East Parish Burying Ground, Newton, MA (Centre Street Cemetery)

East Parish Burying Ground, also known as Centre Street Cemetery, is an historic cemetery located at Centre and Cotton streets, Newton MA. On December 23, 1983, it was listed on the National Register of Historic Places (Site – #83004010).

The Cemetery dates from the 1660s when the term parish had both a political and religious connotation. The East Parish Burying Ground was associated with

East Parish Burying Ground

the First Church in Newton organized in 1664, which celebrated its 300th anniversary in 1964, but was dissolved in 1973. The First Church’s last church building was located at 1115 Centre Street, Newton, MA. The Cemetery is owned and operated by the City of Newton.

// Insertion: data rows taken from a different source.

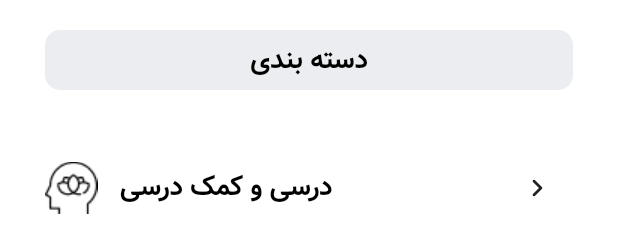
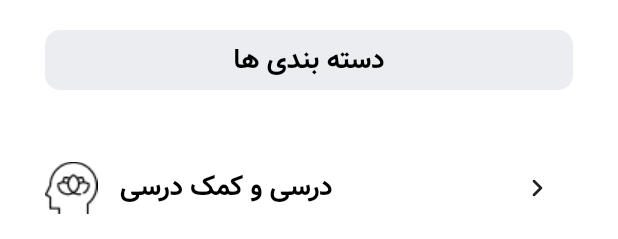
Before and after one commit to mahdiflutter/bookstore_application, a Flutter app: the CategoriesScreen widget shown alone on an empty page, opened directly, on a phone screen of 412 x 824 dp. Shown: the top 239 px of the screen. Run offline on Flutter 3.47's test engine with Material 2 defaults, Android fonts, the phone set to English and light mode, and no system bars; our stand-ins replace flutter_svg, smooth_page_indicator.

Commit message:
change custom header location

```diff
--- a/lib/screens/categories.dart
+++ b/lib/screens/categories.dart
@@ -1,4 +1,3 @@
-import 'package:bookstore_app/constants/custom_colors.dart';
 import 'package:bookstore_app/widgets/custom_header.dart';
 import 'package:bookstore_app/widgets/custom_page_container.dart';
 import 'package:flutter/material.dart';
@@ -9,17 +8,9 @@ class CategoriesScreen extends StatelessWidget {
   @override
   Widget build(BuildContext context) {
     return CustomPageContainer(
+      hasTitle: true,
+      title: 'دسته بندی ها',
       elements: [
-        //Header Section
-        const SliverPadding(
-          padding: EdgeInsets.symmetric(
-            horizontal: 30,
-            vertical: 20,
-          ),
-          sliver: SliverToBoxAdapter(
-            child: CustomHeader(title: 'دسته بندی'),
-          ),
-        ),
         //Categories List Section
         SliverGrid.builder(
           itemCount: 9,
--- a/lib/screens/home.dart
+++ b/lib/screens/home.dart
@@ -25,6 +25,7 @@ class _HomeScreenState extends State<HomeScreen> {
   @override
   Widget build(BuildContext context) {
     return CustomPageContainer(
+      hasTitle: false,
       elements: [
         //Serach Box Section
         const SliverPadding(
--- a/lib/screens/user/basket.dart
+++ b/lib/screens/user/basket.dart
@@ -1,6 +1,5 @@
 import 'package:bookstore_app/constants/custom_colors.dart';
 import 'package:bookstore_app/widgets/custom_header.dart';
-import 'package:bookstore_app/widgets/custom_page_container.dart';
 import 'package:flutter/material.dart';
 
 class BasketScreen extends StatelessWidget {
--- a/lib/widgets/custom_page_container.dart
+++ b/lib/widgets/custom_page_container.dart
@@ -1,11 +1,16 @@
+import 'package:bookstore_app/widgets/custom_header.dart';
 import 'package:flutter/material.dart';
 
 class CustomPageContainer extends StatelessWidget {
   const CustomPageContainer({
     super.key,
     required this.elements,
+    required this.hasTitle,
+    this.title = '',
   });
   final List<Widget> elements;
+  final bool hasTitle;
+  final String title;
 
   @override
   Widget build(BuildContext context) {
@@ -13,7 +18,20 @@ class CustomPageContainer extends StatelessWidget {
       backgroundColor: Colors.white,
       body: SafeArea(
         child: CustomScrollView(
-          slivers: elements,
+          slivers: [
+            //Header Section
+            if (hasTitle)
+              SliverPadding(
+                padding: const EdgeInsets.symmetric(
+                  horizontal: 30,
+                  vertical: 20,
+                ),
+                sliver: SliverToBoxAdapter(
+                  child: CustomHeader(title: title),
+                ),
+              ),
+            ...elements,
+          ],
         ),
       ),
     );
```
Also changed, not shown: lib/screens/products_by_category.dart (+2 -10 lines), lib/screens/user/profile.dart (+2 -12 lines).
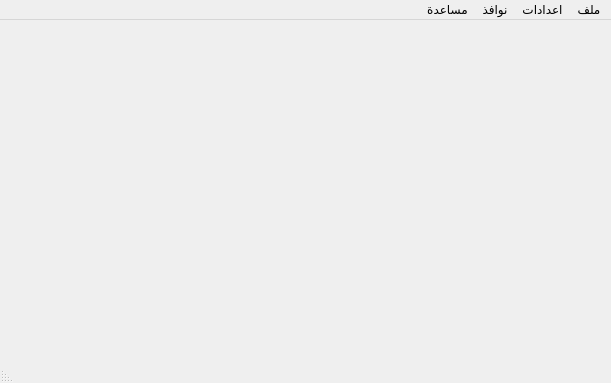
This is src/mainwindow.ui in boussouira/moltaqa as Qt 5 draws it before an edit. The edited form follows.
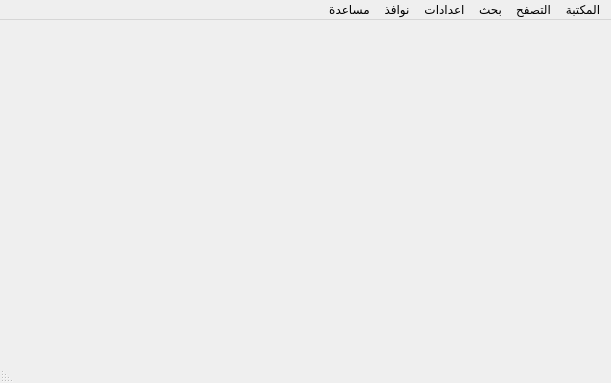
This is the edited form. Icons and pictures are not drawn.

Commit message: Re-organize main window menus

The edit to the form file:
```diff
--- a/src/mainwindow.ui
+++ b/src/mainwindow.ui
@@ -38,12 +38,12 @@
    <property name="locale">
     <locale language="Arabic" country="Morocco"/>
    </property>
-   <widget class="QMenu" name="menuFile">
+   <widget class="QMenu" name="menuLibrary">
     <property name="locale">
      <locale language="Arabic" country="Morocco"/>
     </property>
     <property name="title">
-     <string>ملف</string>
+     <string>المكتبة</string>
     </property>
     <addaction name="actionBooksList"/>
     <addaction name="actionSearchView"/>
@@ -71,14 +71,29 @@
     </property>
     <addaction name="actionSettings"/>
    </widget>
-   <widget class="QMenu" name="menuWindow">
+   <widget class="QMenu" name="menuWindows">
     <property name="title">
      <string>نوافذ</string>
     </property>
    </widget>
-   <addaction name="menuFile"/>
+   <widget class="QMenu" name="menuNavigation">
+    <property name="title">
+     <string>التصفح</string>
+    </property>
+    <addaction name="separator"/>
+   </widget>
+   <widget class="QMenu" name="menuSearch">
+    <property name="title">
+     <string>بحث</string>
+    </property>
+    <addaction name="actionSearchInBook"/>
+    <addaction name="actionSearchView"/>
+   </widget>
+   <addaction name="menuLibrary"/>
+   <addaction name="menuNavigation"/>
+   <addaction name="menuSearch"/>
    <addaction name="menu"/>
-   <addaction name="menuWindow"/>
+   <addaction name="menuWindows"/>
    <addaction name="menuHelp"/>
   </widget>
   <widget class="QStatusBar" name="statusBar"/>
```
Left out of the diff: 21 changed lines with no effect on the pictures. The commit also changes 10 other files.
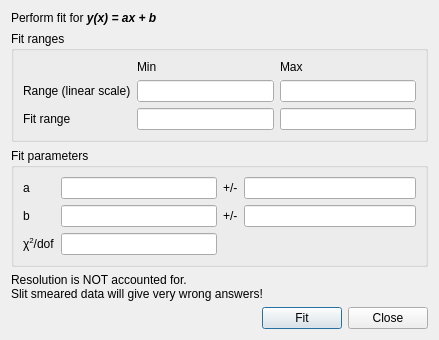
Old version of the form src/sas/qtgui/Plotting/UI/LinearFitUI.ui in the repository SasView/sasview.
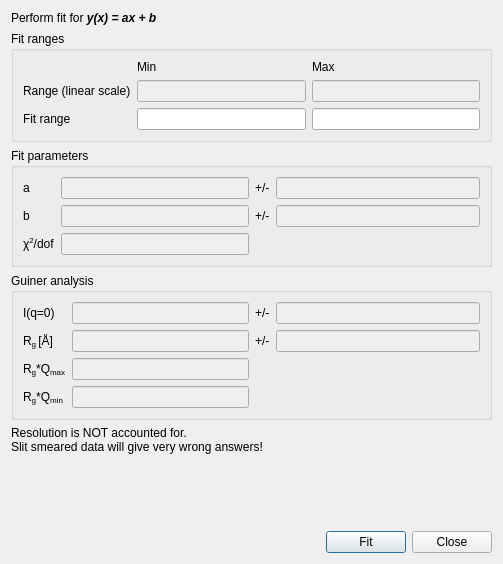
New version of the form. Icons and pictures are not drawn.

Commit message: Added missing Guinier analysis results to the LInear Fit dialog. #1415

Patch:
```diff
--- a/src/sas/qtgui/Plotting/UI/LinearFitUI.ui
+++ b/src/sas/qtgui/Plotting/UI/LinearFitUI.ui
@@ -6,8 +6,8 @@
    <rect>
     <x>0</x>
     <y>0</y>
-    <width>439</width>
-    <height>324</height>
+    <width>503</width>
+    <height>564</height>
    </rect>
   </property>
   <property name="sizePolicy">
@@ -23,7 +23,7 @@
    <iconset>
     <normaloff>:/res/ball.ico</normaloff>:/res/ball.ico</iconset>
   </property>
-  <layout class="QGridLayout" name="gridLayout_4">
+  <layout class="QGridLayout" name="gridLayout_5">
    <item row="0" column="0">
     <widget class="QLabel" name="label">
      <property name="text">
@@ -62,12 +62,18 @@
         </item>
         <item row="1" column="1">
          <widget class="QLineEdit" name="txtRangeMin">
+          <property name="enabled">
+           <bool>false</bool>
+          </property>
           <property name="toolTip">
            <string>&lt;html&gt;&lt;head/&gt;&lt;body&gt;&lt;p&gt;Minimum value on the x-axis for the plotted data.&lt;/p&gt;&lt;/body&gt;&lt;/html&gt;</string>
           </property>
           <property name="autoFillBackground">
            <bool>true</bool>
           </property>
+          <property name="styleSheet">
+           <string notr="true">color: rgb(0, 0, 0);</string>
+          </property>
           <property name="readOnly">
            <bool>true</bool>
           </property>
@@ -75,11 +81,17 @@
         </item>
         <item row="1" column="2">
          <widget class="QLineEdit" name="txtRangeMax">
+          <property name="enabled">
+           <bool>false</bool>
+          </property>
           <property name="toolTip">
            <string>&lt;html&gt;&lt;head/&gt;&lt;body&gt;&lt;p&gt;Maximum value on the x-axis for the plotted data.&lt;/p&gt;&lt;/body&gt;&lt;/html&gt;</string>
           </property>
           <property name="autoFillBackground">
-           <bool>true</bool>
+           <bool>false</bool>
+          </property>
+          <property name="styleSheet">
+           <string notr="true">color: rgb(0, 0, 0);</string>
           </property>
           <property name="readOnly">
            <bool>true</bool>
@@ -129,9 +141,15 @@
         </item>
         <item row="0" column="1">
          <widget class="QLineEdit" name="txtA">
+          <property name="enabled">
+           <bool>false</bool>
+          </property>
           <property name="toolTip">
            <string>&lt;html&gt;&lt;head/&gt;&lt;body&gt;&lt;p&gt;Fit value for the slope parameter.&lt;/p&gt;&lt;/body&gt;&lt;/html&gt;</string>
           </property>
+          <property name="styleSheet">
+           <string notr="true">color: rgb(0, 0, 0);</string>
+          </property>
           <property name="readOnly">
            <bool>true</bool>
           </property>
@@ -146,9 +164,15 @@
         </item>
         <item row="1" column="1">
          <widget class="QLineEdit" name="txtB">
+          <property name="enabled">
+           <bool>false</bool>
+          </property>
           <property name="toolTip">
            <string>&lt;html&gt;&lt;head/&gt;&lt;body&gt;&lt;p&gt;Fit value for the constant parameter.&lt;/p&gt;&lt;/body&gt;&lt;/html&gt;</string>
           </property>
+          <property name="styleSheet">
+           <string notr="true">color: rgb(0, 0, 0);</string>
+          </property>
           <property name="readOnly">
            <bool>true</bool>
           </property>
@@ -163,9 +187,15 @@
         </item>
         <item row="2" column="1">
          <widget class="QLineEdit" name="txtChi2">
+          <property name="enabled">
+           <bool>false</bool>
+          </property>
           <property name="toolTip">
            <string>&lt;html&gt;&lt;head/&gt;&lt;body&gt;&lt;p&gt;χ&lt;span style=&quot; vertical-align:super;&quot;&gt;2&lt;/span&gt; over degrees of freedom.&lt;/p&gt;&lt;/body&gt;&lt;/html&gt;</string>
           </property>
+          <property name="styleSheet">
+           <string notr="true">color: rgb(0, 0, 0);</string>
+          </property>
           <property name="readOnly">
            <bool>true</bool>
           </property>
@@ -184,9 +214,15 @@
         </item>
         <item row="0" column="1">
          <widget class="QLineEdit" name="txtAerr">
+          <property name="enabled">
+           <bool>false</bool>
+          </property>
           <property name="toolTip">
            <string>&lt;html&gt;&lt;head/&gt;&lt;body&gt;&lt;p&gt;Error on the slope parameter.&lt;/p&gt;&lt;/body&gt;&lt;/html&gt;</string>
           </property>
+          <property name="styleSheet">
+           <string notr="true">color: rgb(0, 0, 0);</string>
+          </property>
           <property name="readOnly">
            <bool>true</bool>
           </property>
@@ -201,9 +237,15 @@
         </item>
         <item row="1" column="1">
          <widget class="QLineEdit" name="txtBerr">
+          <property name="enabled">
+           <bool>false</bool>
+          </property>
           <property name="toolTip">
            <string>&lt;html&gt;&lt;head/&gt;&lt;body&gt;&lt;p&gt;Error on the constant parameter.&lt;/p&gt;&lt;/body&gt;&lt;/html&gt;</string>
           </property>
+          <property name="styleSheet">
+           <string notr="true">color: rgb(0, 0, 0);</string>
+          </property>
           <property name="readOnly">
            <bool>true</bool>
           </property>
@@ -215,13 +257,147 @@
     </widget>
    </item>
    <item row="3" column="0" colspan="2">
+    <widget class="QGroupBox" name="guiner_box">
+     <property name="enabled">
+      <bool>true</bool>
+     </property>
+     <property name="title">
+      <string>Guiner analysis </string>
+     </property>
+     <layout class="QGridLayout" name="gridLayout_4">
+      <item row="0" column="0">
+       <layout class="QFormLayout" name="formLayout_4">
+        <item row="0" column="0">
+         <widget class="QLabel" name="label_11">
+          <property name="text">
+           <string>I(q=0)</string>
+          </property>
+         </widget>
+        </item>
+        <item row="0" column="1">
+         <widget class="QLineEdit" name="txtGuiner_1">
+          <property name="enabled">
+           <bool>false</bool>
+          </property>
+          <property name="styleSheet">
+           <string notr="true">color: rgb(0, 0, 0);</string>
+          </property>
+         </widget>
+        </item>
+        <item row="1" column="0">
+         <widget class="QLabel" name="label_12">
+          <property name="text">
+           <string>&lt;html&gt;&lt;head/&gt;&lt;body&gt;&lt;p&gt;R&lt;span style=&quot; vertical-align:sub;&quot;&gt;g &lt;/span&gt;[Å]&lt;/p&gt;&lt;/body&gt;&lt;/html&gt;</string>
+          </property>
+         </widget>
+        </item>
+        <item row="1" column="1">
+         <widget class="QLineEdit" name="txtGuiner_2">
+          <property name="enabled">
+           <bool>false</bool>
+          </property>
+          <property name="styleSheet">
+           <string notr="true">color: rgb(0, 0, 0);</string>
+          </property>
+         </widget>
+        </item>
+        <item row="2" column="0">
+         <widget class="QLabel" name="label_15">
+          <property name="text">
+           <string>&lt;html&gt;&lt;head/&gt;&lt;body&gt;&lt;p&gt;R&lt;span style=&quot; vertical-align:sub;&quot;&gt;g&lt;/span&gt;*Q&lt;span style=&quot; vertical-align:sub;&quot;&gt;max&lt;/span&gt;&lt;/p&gt;&lt;/body&gt;&lt;/html&gt;</string>
+          </property>
+         </widget>
+        </item>
+        <item row="2" column="1">
+         <widget class="QLineEdit" name="txtGuiner_3">
+          <property name="enabled">
+           <bool>false</bool>
+          </property>
+          <property name="styleSheet">
+           <string notr="true">color: rgb(0, 0, 0);</string>
+          </property>
+         </widget>
+        </item>
+        <item row="3" column="0">
+         <widget class="QLabel" name="label_16">
+          <property name="text">
+           <string>&lt;html&gt;&lt;head/&gt;&lt;body&gt;&lt;p&gt;R&lt;span style=&quot; vertical-align:sub;&quot;&gt;g&lt;/span&gt;*Q&lt;span style=&quot; vertical-align:sub;&quot;&gt;min&lt;/span&gt;&lt;/p&gt;&lt;/body&gt;&lt;/html&gt;</string>
+          </property>
+         </widget>
+        </item>
+        <item row="3" column="1">
+         <widget class="QLineEdit" name="txtGuiner_4">
+          <property name="enabled">
+           <bool>false</bool>
+          </property>
+          <property name="styleSheet">
+           <string notr="true">color: rgb(0, 0, 0);</string>
+          </property>
+         </widget>
+        </item>
+       </layout>
+      </item>
+      <item row="0" column="1">
+       <layout class="QFormLayout" name="formLayout_3">
+        <item row="0" column="0">
+         <widget class="QLabel" name="label_13">
+          <property name="text">
+           <string>+/-</string>
+          </property>
+         </widget>
+        </item>
+        <item row="0" column="1">
+         <widget class="QLineEdit" name="txtGuiner1_Err">
+          <property name="enabled">
+           <bool>false</bool>
+          </property>
+          <property name="toolTip">
+           <string>&lt;html&gt;&lt;head/&gt;&lt;body&gt;&lt;p&gt;Error on the slope parameter.&lt;/p&gt;&lt;/body&gt;&lt;/html&gt;</string>
+          </property>
+          <property name="styleSheet">
+           <string notr="true">color: rgb(0, 0, 0);</string>
+          </property>
+          <property name="readOnly">
+           <bool>true</bool>
+          </property>
+         </widget>
+        </item>
+        <item row="1" column="0">
+         <widget class="QLabel" name="label_14">
+          <property name="text">
+           <string>+/-</string>
+          </property>
+         </widget>
+        </item>
+        <item row="1" column="1">
+         <widget class="QLineEdit" name="txtGuiner2_Err">
+          <property name="enabled">
+           <bool>false</bool>
+          </property>
+          <property name="toolTip">
+           <string>&lt;html&gt;&lt;head/&gt;&lt;body&gt;&lt;p&gt;Error on the constant parameter.&lt;/p&gt;&lt;/body&gt;&lt;/html&gt;</string>
+          </property>
+          <property name="styleSheet">
+           <string notr="true">color: rgb(0, 0, 0);</string>
+          </property>
+          <property name="readOnly">
+           <bool>true</bool>
+          </property>
+         </widget>
+        </item>
+       </layout>
+      </item>
+     </layout>
+    </widget>
+   </item>
+   <item row="4" column="0" colspan="2">
     <widget class="QLabel" name="label_2">
      <property name="text">
       <string>&lt;html&gt;&lt;head/&gt;&lt;body&gt;&lt;p&gt;&lt;span style=&quot; color:#000000;&quot;&gt;Resolution is NOT accounted for.&lt;br/&gt;Slit smeared data will give very wrong answers!&lt;/span&gt;&lt;/p&gt;&lt;/body&gt;&lt;/html&gt;</string>
      </property>
     </widget>
    </item>
-   <item row="4" column="1">
+   <item row="5" column="1">
     <spacer name="verticalSpacer">
      <property name="orientation">
       <enum>Qt::Vertical</enum>
@@ -234,7 +410,7 @@
      </property>
     </spacer>
    </item>
-   <item row="5" column="0" colspan="2">
+   <item row="6" column="0" colspan="2">
     <layout class="QHBoxLayout" name="horizontalLayout_2">
      <item>
       <spacer name="horizontalSpacer">
```
Left out of the diff: 6 changed lines with no effect on the pictures. The commit also changes 3 other files.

Francis Jackson in his 1854 book details some History

East Parish Burying Ground (1660)(1)

Page 71: “About the time of the setting up of the first Meeting-house, [1660,] Deacon John Jackson gave one acre of land for the place for the house to stand on, and for a burying place; and May 14, 1701, Abraham Jackson [son of Deacon John] added and gave, for the setting of the school house upon, the enlarging of the burying place, and the convenience of the training place, one acre more, which said two acres was then laid out and bounded,…..”

Page 73: “According to the records and monuments, Rev. John Eliot, Jr., and his first wife, Sarah Willett, (daughter of Captain Thomas Willett, of Plymouth

Part of Fuller Section in the East Burying Ground

Colony, and first Mayor of New York,) were probably the first persons buried here; one in June, 1665, and the other in October, 1668…….”. “In September, 1852, a marble monument was erected near the center of the first acre of land, given by John Jackson, Senior, upon the spot where the first Meetinghouse was erected, in 1660. Upon one side of the monument the names of the earliest settlers of the town are inscribed, with the date of their settlement, time of their decease, and their ages; upon the other sides of the monument are inscriptions to the memory of the first Minister, the first ruling Elder, and the donors of the burying place. It was erected by forty-three of the descendants of those whose settlement and memory it commemorates.”

(1) Francis Jackson, History of the Early Settlement of Newton, County of Middlesex, Massachusetts: From 1639 to 1800 – with a Genealogical of its Inhabitants prior to 1800, “of Boston, a Native of Newton”, Boston: Printed by Stacy and Richardson, 1854.